- Information supplied
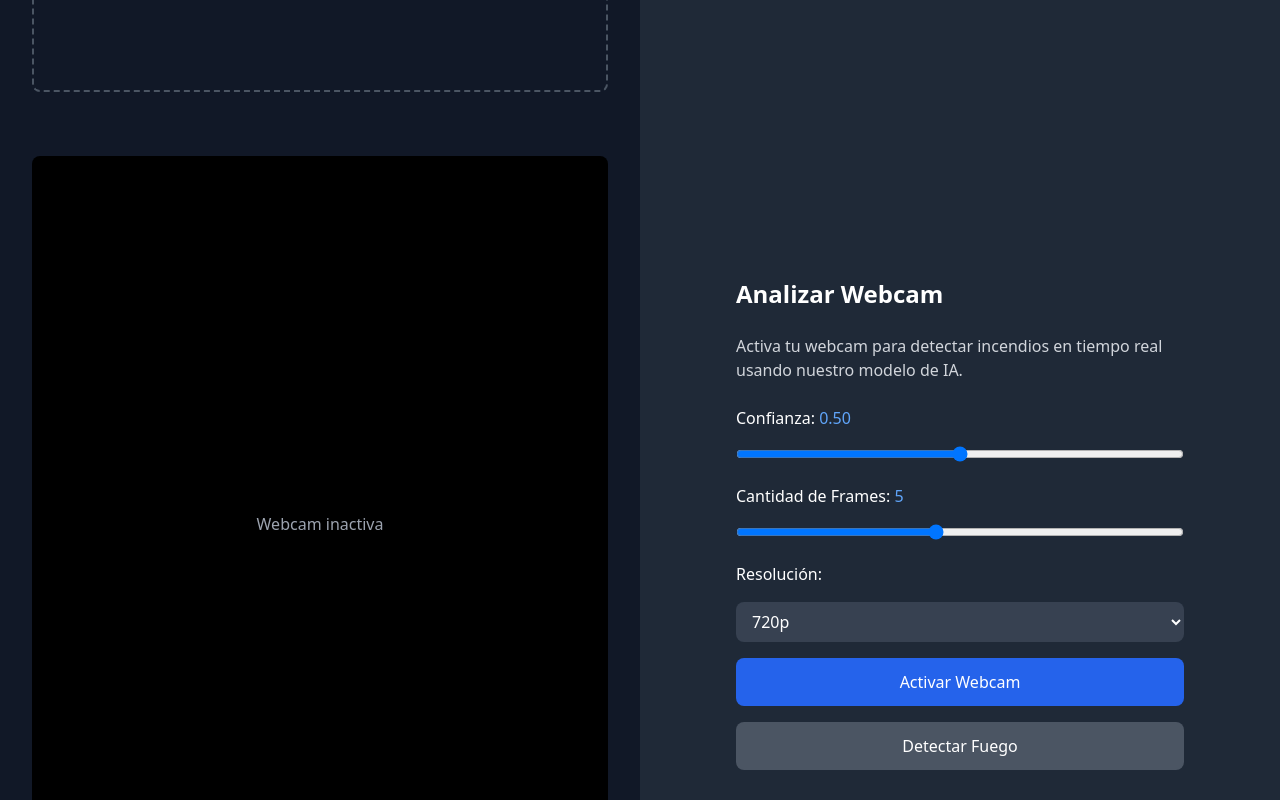
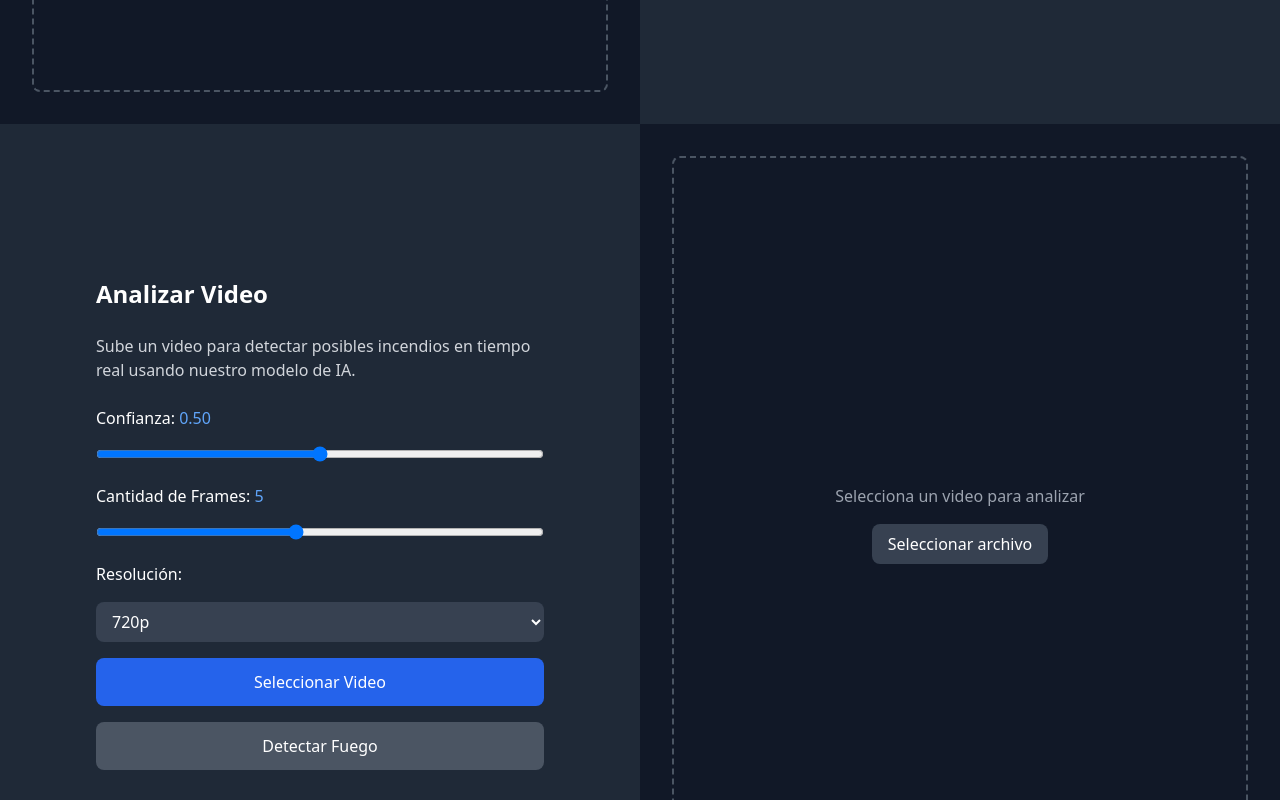
Before and after one commit to ossanaTomas/FireDetection, a React (Vite) app in the folder Frontend_v1/: page / in a window 1280 px wide. Shown: the part 1540-2340 px from the top of the page. Built offline with nearby package versions, Linux system fonts and the light colour scheme.

Commit message:
Image OK

```diff
--- a/Frontend_v1/src/components/VideoSection.jsx
+++ b/Frontend_v1/src/components/VideoSection.jsx
@@ -1,94 +1,57 @@
-import React, { useState, useRef, useEffect } from 'react';
+import React, { useState, useRef } from 'react';
 
-const WebcamSection = ({ sectionRef }) => {
-  const [isActive, setIsActive] = useState(false);
+const VideoSection = ({ sectionRef }) => {
+  const [selectedVideo, setSelectedVideo] = useState(null);
   const [isAnalyzing, setIsAnalyzing] = useState(false);
   const videoRef = useRef(null);
-  const streamRef = useRef(null);
+  const fileInputRef = useRef(null);
+
   const [confidence, setConfidence] = useState(0.5);
   const [frameCount, setFrameCount] = useState(5);
   const [resolution, setResolution] = useState("720p");
   const [outputUrl, setOutputUrl] = useState(null);
 
-
-  const startWebcam = async () => {
-    try {
-      const { width, height } = resolutionMap[resolution];
-      const stream = await navigator.mediaDevices.getUserMedia({
-        video: { width, height }
-      });
-      streamRef.current = stream;
-      setIsActive(true);
-    } catch (err) {
-      console.error("Error al acceder a la webcam:", err);
-      alert("No se pudo acceder a la webcam. Asegúrate de permitir el acceso.");
+  const handleVideoUpload = (e) => {
+    const file = e.target.files[0];
+    if (file) {
+      setSelectedVideo(URL.createObjectURL(file));
     }
   };
 
-  useEffect(() => {
-    if (isActive && streamRef.current && videoRef.current) {
-      videoRef.current.srcObject = streamRef.current;
-    }
-  }, [isActive]);
+  const analyzeVideo = async () => {
+  if (!fileInputRef.current.files[0]) return;
 
-  const stopWebcam = () => {
-    if (streamRef.current) {
-      streamRef.current.getTracks().forEach(track => track.stop());
-      streamRef.current = null;
-      setIsActive(false);
-    }
-  };
+  setIsAnalyzing(true);
+  const formData = new FormData();
+  formData.append("file", fileInputRef.current.files[0]);
 
-  const analyzeWebcam = async () => {
-    setIsAnalyzing(true);
   try {
-      const response = await fetch("http://localhost:8001/predict/camera/", {
+    const response = await fetch("http://localhost:8001/predict/video/", {
       method: "POST",
-        headers: { "Content-Type": "application/json" },
-        body: JSON.stringify({
-          confidence: confidence,
-          frames: frameCount
-        }),
+      body: formData,
     });
 
-      if (!response.ok) throw new Error("Error al analizar el stream");
+    if (!response.ok) throw new Error("Error en la respuesta del servidor");
 
     const blob = await response.blob();
-      const url = URL.createObjectURL(blob);
-      setOutputUrl(url);
+    const videoUrl = URL.createObjectURL(blob);
+    setSelectedVideo(videoUrl);
   } catch (error) {
-      console.error("Error:", error);
-      alert("Ocurrió un error al analizar el stream.");
+    console.error("Error al analizar el video:", error);
+    alert("Ocurrió un error al analizar el video.");
   } finally {
     setIsAnalyzing(false);
   }
 };
 
-  useEffect(() => {
-    return () => {
-      if (streamRef.current) {
-        stopWebcam();
-      }
-    };
-  }, []);
-
   return (
     <section ref={sectionRef} className="min-h-screen w-full bg-gray-800 flex flex-col md:flex-row">
-      <div className="w-full md:w-1/2 h-96 md:h-auto flex items-center justify-center p-8 bg-gray-900">
-        <div className="w-full h-full max-w-2xl bg-black rounded-lg overflow-hidden flex items-center justify-center">
-          {isActive ? (
-            <video ref={videoRef} autoPlay playsInline className="w-full h-full object-cover" />
-          ) : (
-            <p className="text-gray-400">Webcam inactiva</p>
-          )}
-        </div>
-      </div>
-
-      <div className="w-full md:w-1/2 flex items-center justify-center p-8">
+      {/* Controles - Mitad izquierda (orden invertido) */}
+      <div className="w-full md:w-1/2 flex items-center justify-center p-8 order-1 md:order-1">
         <div className="max-w-md w-full space-y-6">
-          <h2 className="text-2xl font-bold text-white">Analizar Webcam</h2>
+          <h2 className="text-2xl font-bold text-white">Analizar Video</h2>
           <p className="text-gray-300">
-            Activa tu webcam para detectar incendios en tiempo real usando nuestro modelo de IA.
+            Sube un video para detectar posibles incendios en tiempo real usando nuestro modelo de IA.
           </p>
 
           <div className="space-y-4">
@@ -134,32 +97,50 @@ const WebcamSection = ({ sectionRef }) => {
             </select>
 
             <button
-              onClick={isActive ? stopWebcam : startWebcam}
-              className={`w-full px-6 py-3 rounded-lg font-medium ${isActive ? 'bg-gray-600 hover:bg-gray-700' : 'bg-blue-600 hover:bg-blue-700'} text-white transition-colors`}
+              onClick={() => fileInputRef.current.click()}
+              className="w-full px-6 py-3 bg-blue-600 hover:bg-blue-700 text-white rounded-lg transition-colors"
             >
-              {isActive ? 'Detener Webcam' : 'Activar Webcam'}
+              {selectedVideo ? 'Cambiar Video' : 'Seleccionar Video'}
             </button>
 
             <button
-              onClick={analyzeWebcam}
-              disabled={!isActive || isAnalyzing}
-              className={`w-full px-6 py-3 rounded-lg font-medium ${isActive && !isAnalyzing ? 'bg-red-600 hover:bg-red-700' : 'bg-gray-600 cursor-not-allowed'} text-white transition-colors`}
+              onClick={analyzeVideo}
+              disabled={!selectedVideo || isAnalyzing}
+              className={`w-full px-6 py-3 rounded-lg font-medium ${selectedVideo && !isAnalyzing ? 'bg-red-600 hover:bg-red-700' : 'bg-gray-600 cursor-not-allowed'} text-white transition-colors`}
             >
               {isAnalyzing ? 'Analizando...' : 'Detectar Fuego'}
             </button>
+          </div>
+        </div>
+      </div>
 
-            {outputUrl && (
-              <video
-                src={outputUrl}
-                controls
-                className="w-full mt-4 rounded-lg border border-gray-700"
+      {/* Área de carga - Mitad derecha (orden invertido) */}
+      <div className="w-full md:w-1/2 h-96 md:h-auto flex items-center justify-center p-8 bg-gray-900 order-2 md:order-2">
+        <div className="w-full h-full max-w-2xl flex items-center justify-center border-2 border-dashed border-gray-600 rounded-lg overflow-hidden">
+          {selectedVideo ? (
+            <video ref={videoRef} src={selectedVideo} className="w-full h-full object-contain" controls />
+          ) : (
+            <div className="text-center p-4">
+              <p className="text-gray-400 mb-4">Selecciona un video para analizar</p>
+              <button
+                onClick={() => fileInputRef.current.click()}
+                className="px-4 py-2 bg-gray-700 hover:bg-gray-600 rounded-lg text-white"
+              >
+                Seleccionar archivo
+              </button>
+              <input
+                ref={fileInputRef}
+                type="file"
+                accept="video/*"
+                className="hidden"
+                onChange={handleVideoUpload}
               />
+            </div>
           )}
-          </div>
         </div>
       </div>
     </section>
   );
 };
 
-export default WebcamSection;
+export default VideoSection;
--- a/Frontend_v1/src/components/WebcamSection.jsx
+++ b/Frontend_v1/src/components/WebcamSection.jsx
@@ -10,7 +10,6 @@ const WebcamSection = ({ sectionRef }) => {
   const [resolution, setResolution] = useState("720p");
   const [outputUrl, setOutputUrl] = useState(null);
 
-
   const resolutionMap = {
     "240p": { width: 426, height: 240 },
     "360p": { width: 640, height: 360 },
@@ -21,8 +20,10 @@ const WebcamSection = ({ sectionRef }) => {
 
   const startWebcam = async () => {
     try {
-      const stream = await navigator.mediaDevices.getUserMedia({ video: true });
-      videoRef.current.srcObject = stream;
+      const { width, height } = resolutionMap[resolution];
+      const stream = await navigator.mediaDevices.getUserMedia({
+        video: { width, height }
+      });
       streamRef.current = stream;
       setIsActive(true);
     } catch (err) {
@@ -31,9 +32,16 @@ const WebcamSection = ({ sectionRef }) => {
     }
   };
 
+  useEffect(() => {
+    if (isActive && streamRef.current && videoRef.current) {
+      videoRef.current.srcObject = streamRef.current;
+    }
+  }, [isActive]);
+
   const stopWebcam = () => {
     if (streamRef.current) {
       streamRef.current.getTracks().forEach(track => track.stop());
+      streamRef.current = null;
       setIsActive(false);
     }
   };
```
Also changed, not shown: 1 other file (tests, documents, lock files or other folders). Lines whose indentation alone changed are shown as unchanged.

- Problem
Note which lines carry the word "VideoSection" in the material, then copy each of them.

- Finished exercise
--- a/Frontend_v1/src/components/VideoSection.jsx
+++ b/Frontend_v1/src/components/VideoSection.jsx
+const VideoSection = ({ sectionRef }) => {
+export default VideoSection;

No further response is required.